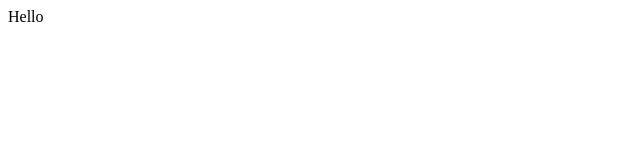
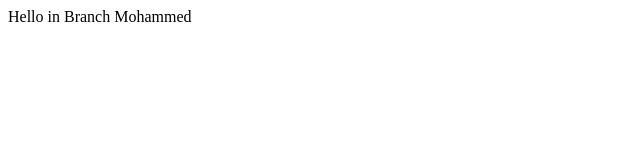
Before and after one commit to MohammedWalid22/demo-repo, a plain HTML site: page index.html in a window 1280 px wide. Shown: the whole page, without its empty margins (0-640 px from the left). Drawn offline with Linux system fonts and the light colour scheme.

Commit message:
frist commit in Mohammed Branch

```diff
--- a/index.html
+++ b/index.html
@@ -1 +1 @@
-<div>Hello</div>
+<div>Hello in Branch Mohammed</div>
```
——————————
▶ **Goal of the exercise**
A complete and exact copy of the records is required. Exclude the pictures.

▶ **Exercise answer**
Before and after one commit to MohammedWalid22/demo-repo, a plain HTML site: page index.html in a window 1280 px wide. Shown: the whole page, without its empty margins (0-640 px from the left). Drawn offline with Linux system fonts and the light colour scheme.

Commit message:
frist commit in Mohammed Branch

```diff
--- a/index.html
+++ b/index.html
@@ -1 +1 @@
-<div>Hello</div>
+<div>Hello in Branch Mohammed</div>
```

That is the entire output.